Consider a Boolean function $$f:\{0,1\}^n\to\{0,1\}$$.

The degree of the function $$d$$ has a clear meaning in term of its Fourier coefficients, there are no weight on coefficient of degree higher than $$d$$, i.e. $$\forall S\subseteq [1,n], \hat{f}(S) = 0$$ if $$|S| > d$$.

[edit:add] The approximate degree $$\tilde{d}$$ of a function $$f$$ is the lowest degree of a polynomial $$p$$ such that $$\max_{x\in\{0,1\}^n} |f(x) - p(x)| \leq 1/3$$. [/edit:add]

I was wondering if there is an interpretation of the approximate degree along those kind of lines. I have the intuition (maybe plain wrong) the Fourier coefficient of a function lower that its approximate degree should be small, but I cannot find any claim to sustain this intuition.

The only result I am aware of, is a paper by Sherstov, in STOC'08 (corollary 3.3.1):

Let $$f:\{0,1\}^n \to \mathbb{R}$$ with approximate degree $$\tilde{d}$$. Then there is a function $$\psi:\{0,1\}^n\to\mathbb{R}$$ such that

$$\hat{\psi}(S) = 0$$ if $$|S|<\tilde{d}$$

$$\sum_{x\in\{0,1\}^n}|\psi(x)| = 1$$

$$\sum_{x\in\{0,1\}^n} \psi(x) f(x) > 1/3$$

But the interpretation is very not clear to me since $$\psi$$ is bounded in the $$\ell_1$$ norm and not the $$\ell_2$$ norm as usually used in Fourier analysis. Also how can we have a constant overlap between $$\psi$$ and $$f$$ when $$f$$ is unbounded?
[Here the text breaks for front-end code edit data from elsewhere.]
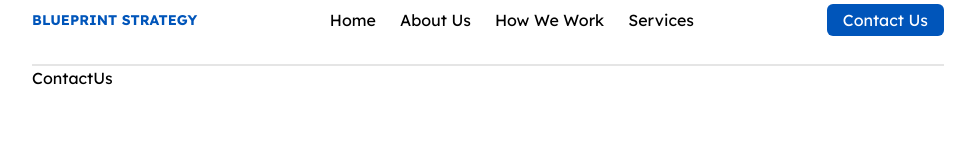
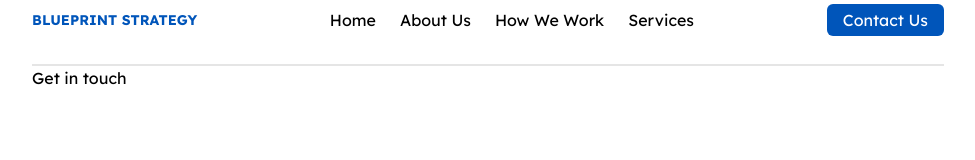
Before and after one commit to EdgarAmpiire/blueprints-web, a React (Create React App) app: page /contact-us in a window 1280 px wide. Shown: the top 160 px of the page, without its empty margins (152-1127 px from the left). Built offline with nearby package versions, Linux system fonts and the light colour scheme; what tw-elements would draw is missing.

Commit message:
contact us - team form

```diff
--- /dev/null
+++ b/src/features/contactUs/components/Form.jsx
@@ -0,0 +1,15 @@
+import React from "react";
+
+export const Form = () => {
+  return (
+    <div>
+        <div>
+            <div>
+                <h1>
+                    Get in touch
+                </h1>
+            </div>
+        </div>
+    </div>
+    )
+};
--- a/src/features/contactUs/routes/ContactUs.jsx
+++ b/src/features/contactUs/routes/ContactUs.jsx
@@ -1,11 +1,13 @@
 import React from "react";
 import { MainLayout } from "../../../components/layout/MainLayout";
+import { Form } from "../components/Form";
+
 
 export const ContactUs = () => {
   return (
     <div>
       <MainLayout page="contact-us">
-        <h1>ContactUs</h1>
+        <Form />
       </MainLayout>
     </div>
   );
```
• Could you add a short definition of approximate degree of a function for those who aren't familiar with it? (There might even be different definitions in the literature based on which norm is used to quantify that two functions are close.) – Robin Kothari Jul 22 '11 at 14:37
• Hi Robin, just did it. So basically it is the $\ell_\infty$ norm. This is also the reason why the $\ell_1$ norm pops-up, since they are dual of each other. – Loïck Jul 22 '11 at 15:43
• How about considering the sum of squares of the Fourier coefficients of f−p? This must be small by Parseval’s identity. – Tsuyoshi Ito Jul 23 '11 at 21:53
• Yes, this tells us that the sum of the square of the weights of $f$ on Fourier coefficient is small. In this case 1/9. ($\sum_{S : |S| = \tilde{d}+1}^d \hat{f}(S)^2 \leq (\frac{1}{3})^2$) I am interested in the reverse property, ie that $\sum_{S:|S|=\tilde{d}} \hat{f}(S)^2$ is large. – Loïck Jul 26 '11 at 18:57
• Maybe I don't understand the question properly, but... isn't the Inner Product function (f(x,y) = (-1)^{<x,y>} where the inner product is taken over F_2) a function with very small fourier coefficients but approximate degree as large as possible? – Srikanth Aug 3 '11 at 21:57